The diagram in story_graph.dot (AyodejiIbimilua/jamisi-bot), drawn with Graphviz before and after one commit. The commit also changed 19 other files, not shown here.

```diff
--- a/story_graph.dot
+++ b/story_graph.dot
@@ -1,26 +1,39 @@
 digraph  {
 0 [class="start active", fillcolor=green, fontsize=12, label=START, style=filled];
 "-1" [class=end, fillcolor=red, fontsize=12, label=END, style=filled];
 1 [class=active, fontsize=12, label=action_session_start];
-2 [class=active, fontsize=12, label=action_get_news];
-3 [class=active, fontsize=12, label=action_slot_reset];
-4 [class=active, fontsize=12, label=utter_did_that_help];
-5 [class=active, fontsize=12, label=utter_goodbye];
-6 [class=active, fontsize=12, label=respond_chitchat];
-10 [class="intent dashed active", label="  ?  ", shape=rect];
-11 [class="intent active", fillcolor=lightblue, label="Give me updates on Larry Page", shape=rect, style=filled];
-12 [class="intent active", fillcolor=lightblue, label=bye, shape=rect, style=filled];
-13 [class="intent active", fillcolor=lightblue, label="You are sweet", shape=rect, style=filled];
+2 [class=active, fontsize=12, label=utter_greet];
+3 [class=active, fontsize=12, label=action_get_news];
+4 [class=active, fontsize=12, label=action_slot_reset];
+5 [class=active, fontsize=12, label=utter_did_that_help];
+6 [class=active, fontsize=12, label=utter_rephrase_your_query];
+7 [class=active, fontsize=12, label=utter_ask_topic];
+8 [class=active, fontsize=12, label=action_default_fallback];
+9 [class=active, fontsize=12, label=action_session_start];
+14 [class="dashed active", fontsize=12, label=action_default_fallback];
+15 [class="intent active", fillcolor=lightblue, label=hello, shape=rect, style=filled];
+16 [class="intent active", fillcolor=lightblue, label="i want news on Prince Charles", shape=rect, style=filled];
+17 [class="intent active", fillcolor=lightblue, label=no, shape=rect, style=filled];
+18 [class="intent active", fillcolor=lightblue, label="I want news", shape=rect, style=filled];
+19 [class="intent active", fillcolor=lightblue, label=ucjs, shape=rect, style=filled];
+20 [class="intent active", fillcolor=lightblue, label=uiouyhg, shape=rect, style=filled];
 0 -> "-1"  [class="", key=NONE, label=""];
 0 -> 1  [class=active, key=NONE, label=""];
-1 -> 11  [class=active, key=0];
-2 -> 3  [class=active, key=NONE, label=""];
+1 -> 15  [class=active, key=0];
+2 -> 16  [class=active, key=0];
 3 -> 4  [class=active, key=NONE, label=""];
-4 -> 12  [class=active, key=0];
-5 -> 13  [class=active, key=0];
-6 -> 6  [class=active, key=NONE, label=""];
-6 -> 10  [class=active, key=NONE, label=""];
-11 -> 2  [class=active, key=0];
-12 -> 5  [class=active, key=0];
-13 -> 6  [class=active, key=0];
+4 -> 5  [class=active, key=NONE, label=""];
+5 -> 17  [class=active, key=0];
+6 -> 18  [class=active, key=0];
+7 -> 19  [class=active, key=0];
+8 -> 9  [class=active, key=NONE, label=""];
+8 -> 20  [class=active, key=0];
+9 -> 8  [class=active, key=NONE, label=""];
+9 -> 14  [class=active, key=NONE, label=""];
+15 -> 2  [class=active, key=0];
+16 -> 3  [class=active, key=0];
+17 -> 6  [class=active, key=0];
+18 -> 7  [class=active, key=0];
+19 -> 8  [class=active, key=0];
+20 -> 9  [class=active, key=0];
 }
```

*Your objective:*
Emit the full listing verbatim.

*Exercise response:*
The diagram in story_graph.dot (AyodejiIbimilua/jamisi-bot), drawn with Graphviz before and after one commit. The commit also changed 19 other files, not shown here.

```diff
--- a/story_graph.dot
+++ b/story_graph.dot
@@ -1,26 +1,39 @@
 digraph  {
 0 [class="start active", fillcolor=green, fontsize=12, label=START, style=filled];
 "-1" [class=end, fillcolor=red, fontsize=12, label=END, style=filled];
 1 [class=active, fontsize=12, label=action_session_start];
-2 [class=active, fontsize=12, label=action_get_news];
-3 [class=active, fontsize=12, label=action_slot_reset];
-4 [class=active, fontsize=12, label=utter_did_that_help];
-5 [class=active, fontsize=12, label=utter_goodbye];
-6 [class=active, fontsize=12, label=respond_chitchat];
-10 [class="intent dashed active", label="  ?  ", shape=rect];
-11 [class="intent active", fillcolor=lightblue, label="Give me updates on Larry Page", shape=rect, style=filled];
-12 [class="intent active", fillcolor=lightblue, label=bye, shape=rect, style=filled];
-13 [class="intent active", fillcolor=lightblue, label="You are sweet", shape=rect, style=filled];
+2 [class=active, fontsize=12, label=utter_greet];
+3 [class=active, fontsize=12, label=action_get_news];
+4 [class=active, fontsize=12, label=action_slot_reset];
+5 [class=active, fontsize=12, label=utter_did_that_help];
+6 [class=active, fontsize=12, label=utter_rephrase_your_query];
+7 [class=active, fontsize=12, label=utter_ask_topic];
+8 [class=active, fontsize=12, label=action_default_fallback];
+9 [class=active, fontsize=12, label=action_session_start];
+14 [class="dashed active", fontsize=12, label=action_default_fallback];
+15 [class="intent active", fillcolor=lightblue, label=hello, shape=rect, style=filled];
+16 [class="intent active", fillcolor=lightblue, label="i want news on Prince Charles", shape=rect, style=filled];
+17 [class="intent active", fillcolor=lightblue, label=no, shape=rect, style=filled];
+18 [class="intent active", fillcolor=lightblue, label="I want news", shape=rect, style=filled];
+19 [class="intent active", fillcolor=lightblue, label=ucjs, shape=rect, style=filled];
+20 [class="intent active", fillcolor=lightblue, label=uiouyhg, shape=rect, style=filled];
 0 -> "-1"  [class="", key=NONE, label=""];
 0 -> 1  [class=active, key=NONE, label=""];
-1 -> 11  [class=active, key=0];
-2 -> 3  [class=active, key=NONE, label=""];
+1 -> 15  [class=active, key=0];
+2 -> 16  [class=active, key=0];
 3 -> 4  [class=active, key=NONE, label=""];
-4 -> 12  [class=active, key=0];
-5 -> 13  [class=active, key=0];
-6 -> 6  [class=active, key=NONE, label=""];
-6 -> 10  [class=active, key=NONE, label=""];
-11 -> 2  [class=active, key=0];
-12 -> 5  [class=active, key=0];
-13 -> 6  [class=active, key=0];
+4 -> 5  [class=active, key=NONE, label=""];
+5 -> 17  [class=active, key=0];
+6 -> 18  [class=active, key=0];
+7 -> 19  [class=active, key=0];
+8 -> 9  [class=active, key=NONE, label=""];
+8 -> 20  [class=active, key=0];
+9 -> 8  [class=active, key=NONE, label=""];
+9 -> 14  [class=active, key=NONE, label=""];
+15 -> 2  [class=active, key=0];
+16 -> 3  [class=active, key=0];
+17 -> 6  [class=active, key=0];
+18 -> 7  [class=active, key=0];
+19 -> 8  [class=active, key=0];
+20 -> 9  [class=active, key=0];
 }
```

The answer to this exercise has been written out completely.